My interest in computational biology came out of my third summer internship that I did at Novartis. Novartis is a big pharmaceutical company based out of Basel, Switzerland, and they have a big office in Boston. I interned for them in my third summer as a Computational Biology Intern. I did genomics, comparing many disease samples straight away to see what is special about them when you compare them to normal samples. I was surprised at how far we have come in our understanding of gene regulation and quantifying the behavior of cells. There is so much that one can do in this field right now that most biologists will tell you we have more data than we can currently analyze. That is really exciting. During my internship, I worked with quite a few data sets and I was able to get a lot done. I had a great time with my mentor. I think it was a combination of a few things: being able to make an impact, having a lot of things to explore and new things to learn, and having good mentorship. That is when it hit me: this is the kind of work that I could do for a longer period of time.
What are some learnings from your Minerva classes that you find yourself applying to your work?
There are a lot of skills from my Formal Analyses course that I apply because I am a computational biologist. A lot of it is about correlations, causations, validations, and statistics. We have to go a lot deeper than we did at Minerva, but the fundamentals of statistics that I learned at Minerva were really helpful. The fundamentals of my computational skills, especially in modeling and machine learning, were set at Minerva, especially with Professor Scheffler. I think those computational skills and just general research skills from Formal Analyses were the two main things that came out of Minerva that help me to this day.
Can you talk me through your Capstone project? In what ways do you think your Capstone work informs what you are doing now?
My Capstone project actually came out of my summer internship.
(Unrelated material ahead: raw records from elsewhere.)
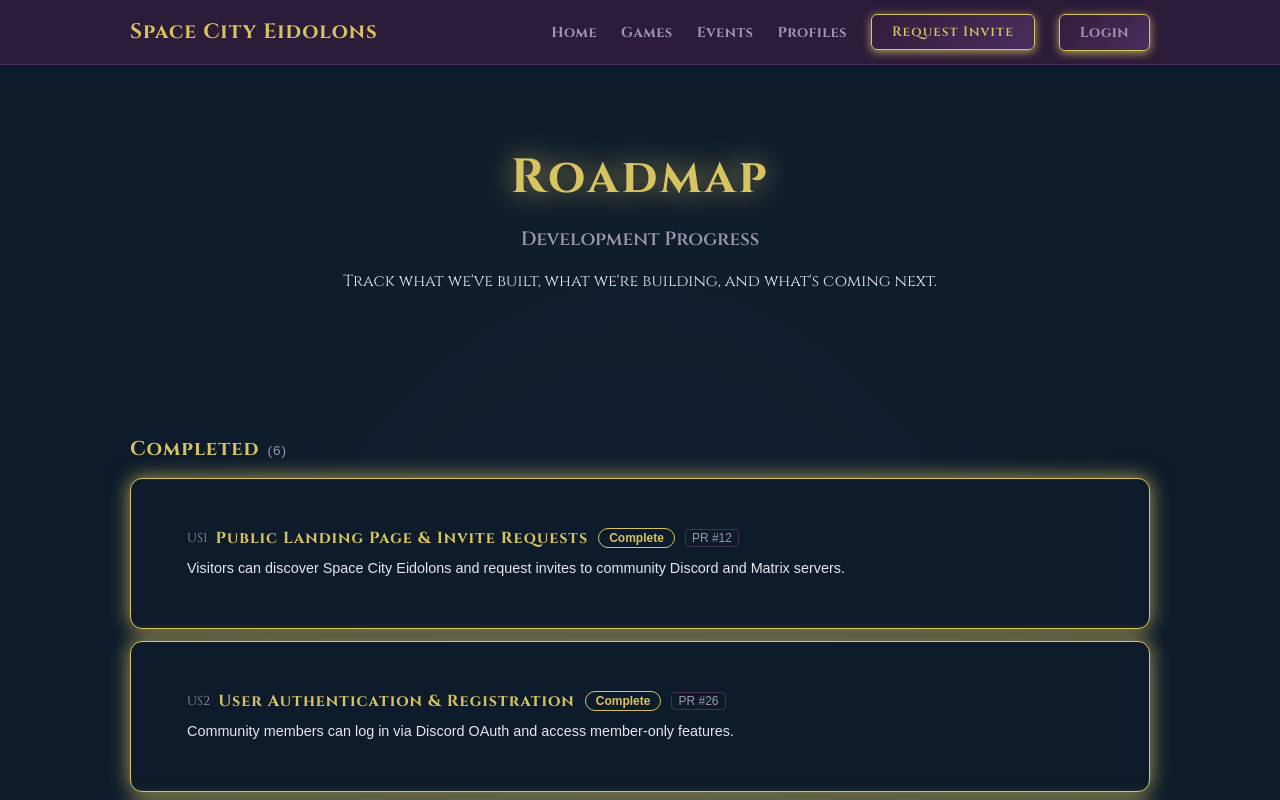
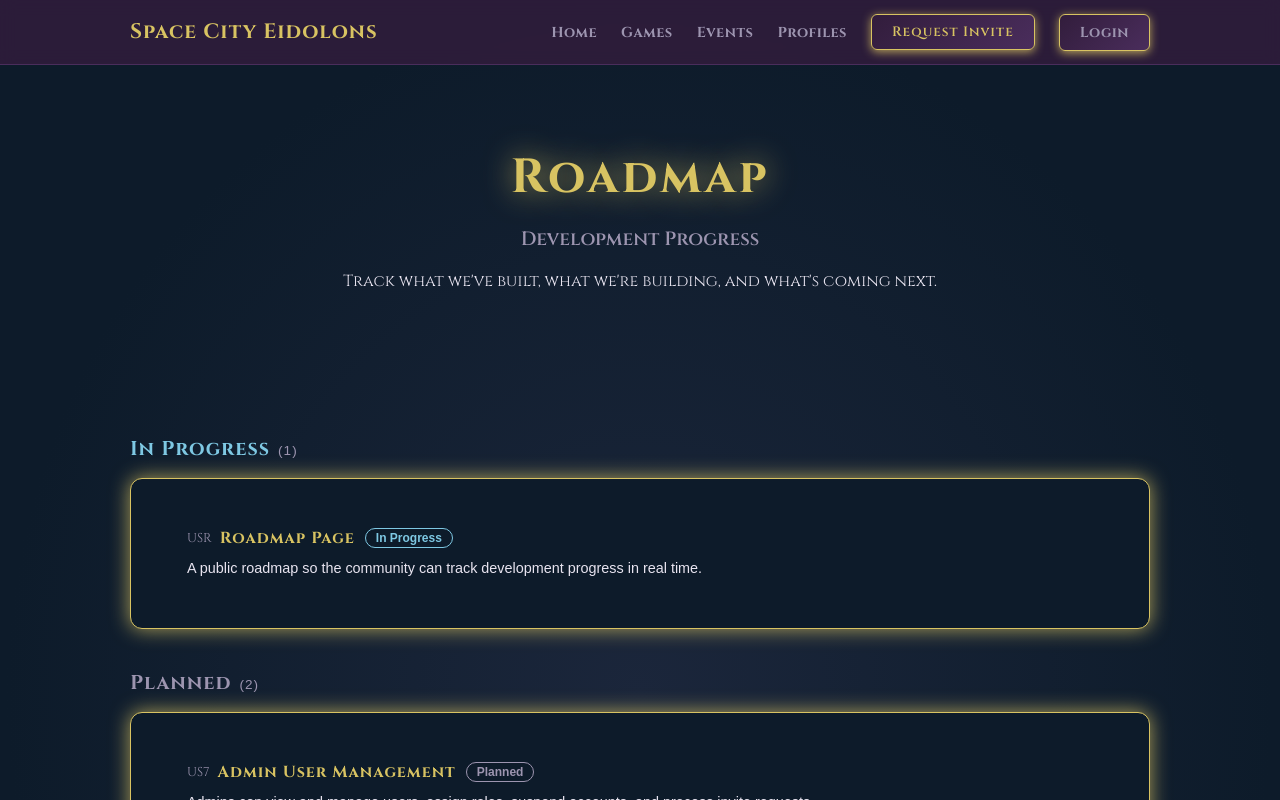
Before and after one commit to Kdhalbert/spacecityeidolons-website, a React (Vite) app: page /roadmap in a window 1280 px wide. Shown: the top 800 px of the page. Built offline with nearby package versions, Linux system fonts and the light colour scheme; no server answers.

Commit message:
feat(roadmap): show only in-progress and planned items (#49)
* fix(games): remove duplicate api prefix

* feat(roadmap): hide completed stories

* fix(games): normalize api base and encode params

* fix(roadmap): tighten roadmap visibility tests

```diff
--- a/src/data/roadmap.ts
+++ b/src/data/roadmap.ts
@@ -1,6 +1,4 @@
 export type RoadmapStatus = 'completed' | 'in-progress' | 'planned';
-
-export const ROADMAP_REPO_URL = 'https://github.com/Kdhalbert/spacecityeidolons-website';
 
 export interface RoadmapStory {
   id: string;
--- a/src/pages/RoadmapPage.tsx
+++ b/src/pages/RoadmapPage.tsx
@@ -1,6 +1,6 @@
 import React from 'react';
 import { PageHero, PageSection, DarkCard } from '../components/ui';
-import { ROADMAP_REPO_URL, roadmapStories, type RoadmapStatus } from '../data/roadmap';
+import { roadmapStories, type RoadmapStatus } from '../data/roadmap';
 
 const STATUS_LABEL: Record<RoadmapStatus, string> = {
   completed: 'Complete',
@@ -14,7 +14,7 @@ const STATUS_COLOR: Record<RoadmapStatus, string> = {
   planned: 'var(--text-muted)',
 };
 
-const SECTION_ORDER: RoadmapStatus[] = ['completed', 'in-progress', 'planned'];
+const SECTION_ORDER: RoadmapStatus[] = ['in-progress', 'planned'];
 
 const SECTION_TITLE: Record<RoadmapStatus, string> = {
   completed: 'Completed',
@@ -106,26 +106,6 @@ const RoadmapPage: React.FC = () => {
                           {story.title}
                         </h3>
                         <Badge status={story.status} />
-                        {story.pr && (
-                          <a
-                            href={`${ROADMAP_REPO_URL}/pull/${story.pr}`}
-                            target="_blank"
-                            rel="noopener noreferrer"
-                            style={{
-                              marginLeft: '10px',
-                              fontFamily: 'sans-serif',
-                              fontSize: '0.75rem',
-                              color: 'var(--text-muted)',
-                              textDecoration: 'none',
-                              border: '1px solid var(--purple-lighter)',
-                              borderRadius: '4px',
-                              padding: '1px 6px',
-                            }}
-                            aria-label={`Pull request #${story.pr}`}
-                          >
-                            PR #{story.pr}
-                          </a>
-                        )}
                       </div>
                       <p
                         style={{
```
Also changed, not shown: 1 other file (tests, documents, lock files or other folders).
I did an analysis, called RNA sequencing, where you quantify the number of genes that are being expressed in a single cell. Then you can compare that to see what genes are varying and what genes are the same in diseased tissues versus normal tissues. A lot of that workflow is very, very simple, and always the same. So, I built a web application with a dashboard showing six standard visualizations, that people can access, upload their data, and it will automatically analyze their dataset.
If you were inspired by Sohit's story and are seeking a college experience that will teach you valuable pragmatic skills that will enable you to change the world, apply to join Minerva today.